  1. Love this post! I found eating in China to be a huge challenge too, partially because very few people spoke English and it was next to impossible to know exactly what you’re eating (one place served us a deep fried baby duck, which we did not eat). The bathrooms there were pretty terrible, so I can only imagine how ‘shitty’ (no pun intended), your food poisoning experience must have been!

    • Thanks! Oh dear… deep fried baby duck?! Yikes. I’ll have to post my shots from the Night Market – there was some WEIRD stuff there (testicles on skewers, etc.) – It’s good to know I wasn’t the only one who had a challenging time eating in China! And yes, food poisoning was a very shitty experience. Haha! 🙂

  2. I still eat street food, even though I know I’ll pay for it later! Usually the best food of the trip. Great post! Can’t wait to visit China.

    • It’s TOTALLY the best food of the trip! I just was NOT expecting to feel that sick after those noodles. Ugh. Where’d you have good street food?

  3. Great post! I loved the corn and pea flavored ice cream. Other cultures are so interesting in every way. I wonder what common things make them laugh.

    • Thank you! We also saw blueberry & cheese-flavored ice cream too! I totally agree – I often wonder what things we have here that make foreigners laugh and take pictures back to their home countries.

  4. Street food in China’s always a dangerous proposition I’m afraid, if it’s any consolation I’ve lived here three years and not a month goes by without some form of food poisoning. Food hygeine isn’t all that, sadly.

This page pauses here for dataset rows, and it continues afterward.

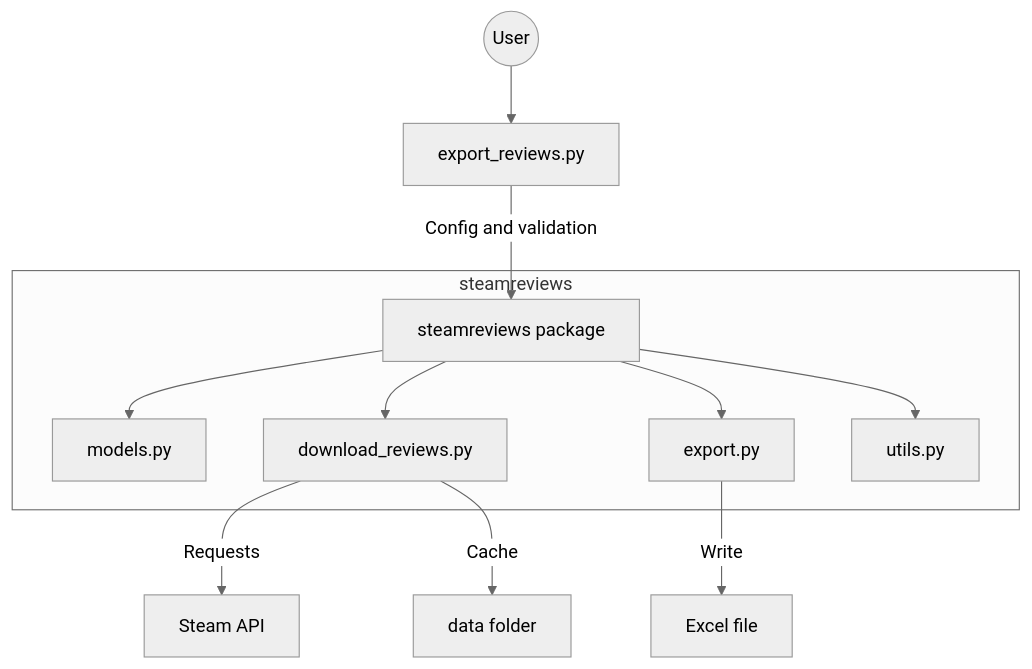
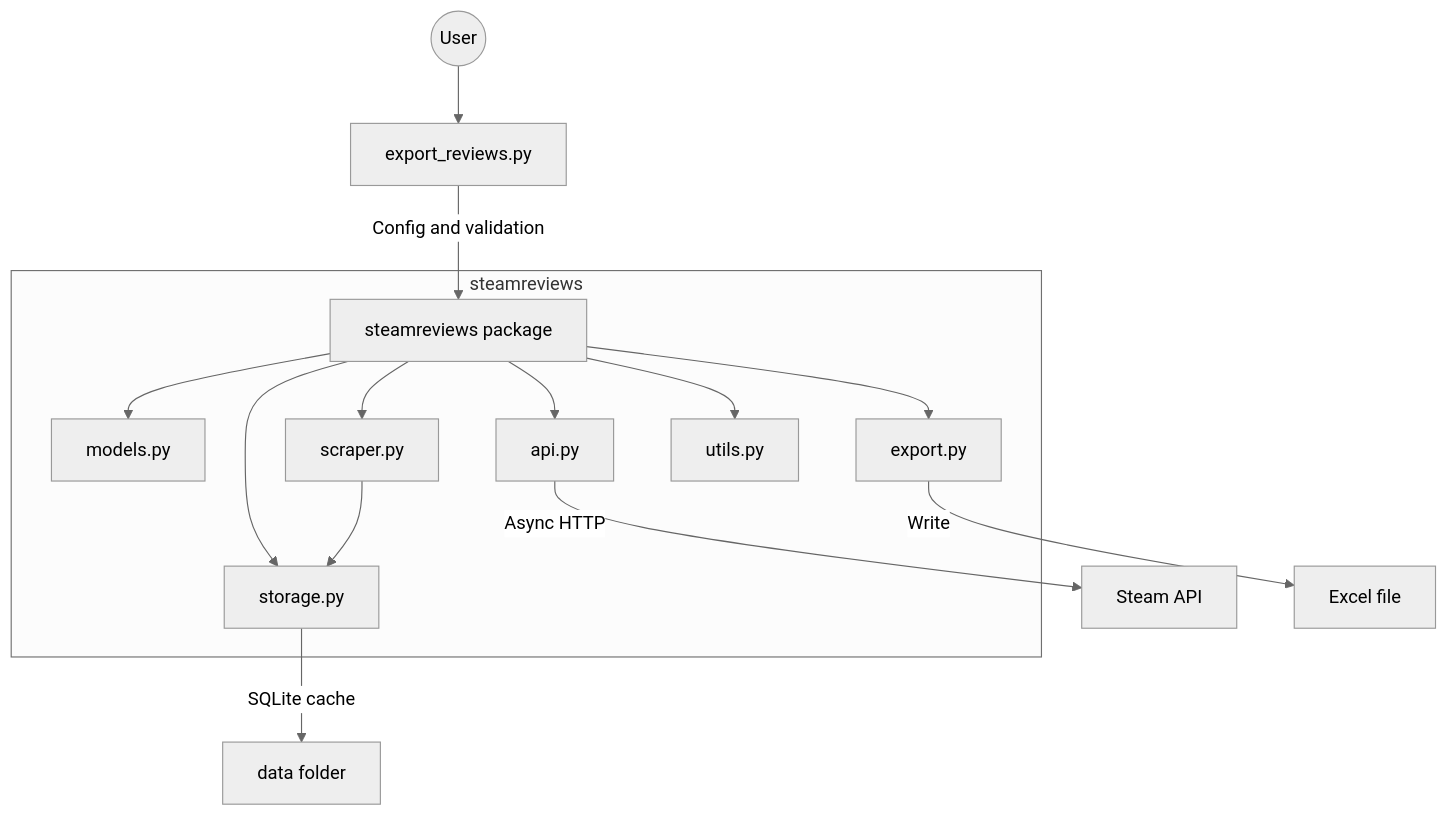
The diagram in DEVELOPER_GUIDE.md (sacrificeking/steam-review-exporter), drawn with Mermaid (neutral theme) before and after one commit. The commit also changed other lines of this file and 27 other files, not shown here.

````diff
--- a/DEVELOPER_GUIDE.md
+++ b/DEVELOPER_GUIDE.md
@@ -12,16 +12,19 @@
 ```mermaid
 graph TD
     User((User)) --> A[export_reviews.py]
     A -->|Config and validation| B[steamreviews package]
 
     subgraph "steamreviews"
         B --> C[models.py]
-        B --> D[download_reviews.py]
+        B --> D[api.py]
+        B --> S[scraper.py]
+        B --> ST[storage.py]
         B --> E[export.py]
         B --> F[utils.py]
     end
 
-    D -->|Requests| SteamAPI[Steam API]
-    D -->|Cache| Data[data folder]
+    D -->|Async HTTP| SteamAPI[Steam API]
+    S --> ST
+    ST -->|SQLite cache| Data[data folder]
     E -->|Write| ExcelFile[Excel file]
 ```
````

And don’t get me started on the recycled drain oil (yes really). Great post.

    • Ahhh really – food poisoning that often??! I’m so sorry, that’s awful! I know their food practices aren’t always that clean but I had no idea about their drain oil! All the “rivers” in Beijing/Tianjin were just black sludge – you just knew that it had to be radioactive. Not to mention the BROWN air… I hope you’re surviving well! Thanks for checking out our blog!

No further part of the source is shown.